Problem description -> Output, exactly as written, the lines of the data below from the one containing "System -->|Sentiment| SocialData" to the end.

Edit tracking data
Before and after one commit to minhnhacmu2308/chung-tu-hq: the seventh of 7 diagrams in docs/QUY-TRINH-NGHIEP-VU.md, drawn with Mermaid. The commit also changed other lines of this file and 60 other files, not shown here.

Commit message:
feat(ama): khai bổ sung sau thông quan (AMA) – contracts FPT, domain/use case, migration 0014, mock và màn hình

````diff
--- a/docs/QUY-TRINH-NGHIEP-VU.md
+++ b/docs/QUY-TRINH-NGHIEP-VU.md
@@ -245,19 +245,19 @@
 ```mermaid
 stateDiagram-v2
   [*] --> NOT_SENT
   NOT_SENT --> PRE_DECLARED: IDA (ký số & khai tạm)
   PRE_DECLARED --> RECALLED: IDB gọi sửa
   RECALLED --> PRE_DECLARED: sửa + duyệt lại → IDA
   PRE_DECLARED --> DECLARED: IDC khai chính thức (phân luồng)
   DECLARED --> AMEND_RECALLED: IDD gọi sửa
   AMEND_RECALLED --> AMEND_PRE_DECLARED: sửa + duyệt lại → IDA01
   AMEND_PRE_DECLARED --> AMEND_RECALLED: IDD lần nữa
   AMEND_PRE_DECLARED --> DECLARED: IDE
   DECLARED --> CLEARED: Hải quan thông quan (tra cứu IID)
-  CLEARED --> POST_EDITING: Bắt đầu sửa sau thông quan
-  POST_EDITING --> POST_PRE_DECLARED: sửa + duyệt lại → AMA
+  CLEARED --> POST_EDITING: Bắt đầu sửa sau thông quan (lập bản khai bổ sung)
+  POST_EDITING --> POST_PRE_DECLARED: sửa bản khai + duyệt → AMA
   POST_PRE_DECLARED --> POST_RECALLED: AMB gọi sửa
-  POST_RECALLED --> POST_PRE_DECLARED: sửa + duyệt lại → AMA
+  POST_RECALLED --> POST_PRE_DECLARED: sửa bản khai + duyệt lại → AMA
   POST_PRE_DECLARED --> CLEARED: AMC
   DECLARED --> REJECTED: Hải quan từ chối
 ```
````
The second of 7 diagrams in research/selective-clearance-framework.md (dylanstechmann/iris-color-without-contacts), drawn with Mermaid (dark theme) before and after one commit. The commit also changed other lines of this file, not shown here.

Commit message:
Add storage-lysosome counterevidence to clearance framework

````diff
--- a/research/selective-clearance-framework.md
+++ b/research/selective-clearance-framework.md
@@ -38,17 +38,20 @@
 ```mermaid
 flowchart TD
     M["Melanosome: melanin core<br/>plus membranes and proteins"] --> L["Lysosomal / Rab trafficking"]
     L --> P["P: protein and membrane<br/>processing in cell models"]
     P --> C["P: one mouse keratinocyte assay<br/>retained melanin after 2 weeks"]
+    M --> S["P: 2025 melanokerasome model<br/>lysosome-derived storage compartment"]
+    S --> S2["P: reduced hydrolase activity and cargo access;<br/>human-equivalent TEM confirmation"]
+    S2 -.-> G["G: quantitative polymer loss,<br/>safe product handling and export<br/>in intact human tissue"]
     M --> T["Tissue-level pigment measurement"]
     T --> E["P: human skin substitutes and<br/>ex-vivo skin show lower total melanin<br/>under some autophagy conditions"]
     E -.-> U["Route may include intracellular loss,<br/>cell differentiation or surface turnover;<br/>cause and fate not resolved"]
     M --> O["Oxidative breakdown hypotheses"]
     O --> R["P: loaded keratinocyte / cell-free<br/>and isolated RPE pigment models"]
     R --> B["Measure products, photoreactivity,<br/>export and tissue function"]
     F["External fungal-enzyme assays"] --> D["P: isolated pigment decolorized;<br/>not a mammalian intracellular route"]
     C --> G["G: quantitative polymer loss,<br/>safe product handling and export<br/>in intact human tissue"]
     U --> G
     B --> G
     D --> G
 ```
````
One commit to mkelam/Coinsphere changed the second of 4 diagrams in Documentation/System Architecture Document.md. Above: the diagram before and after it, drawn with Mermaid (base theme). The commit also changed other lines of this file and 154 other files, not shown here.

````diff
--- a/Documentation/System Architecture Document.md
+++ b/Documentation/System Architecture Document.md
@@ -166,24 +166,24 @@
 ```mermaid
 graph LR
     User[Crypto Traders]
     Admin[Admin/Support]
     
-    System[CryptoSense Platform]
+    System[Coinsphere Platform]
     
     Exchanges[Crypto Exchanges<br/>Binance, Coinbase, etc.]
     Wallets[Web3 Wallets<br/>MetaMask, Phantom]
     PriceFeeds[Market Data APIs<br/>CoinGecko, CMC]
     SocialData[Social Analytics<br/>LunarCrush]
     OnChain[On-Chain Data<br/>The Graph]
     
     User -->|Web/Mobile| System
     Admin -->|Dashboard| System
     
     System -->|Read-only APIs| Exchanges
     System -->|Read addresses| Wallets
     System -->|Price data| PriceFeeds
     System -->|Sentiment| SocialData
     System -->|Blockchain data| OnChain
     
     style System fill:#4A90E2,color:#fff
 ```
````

Written answer ->
     System -->|Sentiment| SocialData
     System -->|Blockchain data| OnChain
     
     style System fill:#4A90E2,color:#fff
 ```
````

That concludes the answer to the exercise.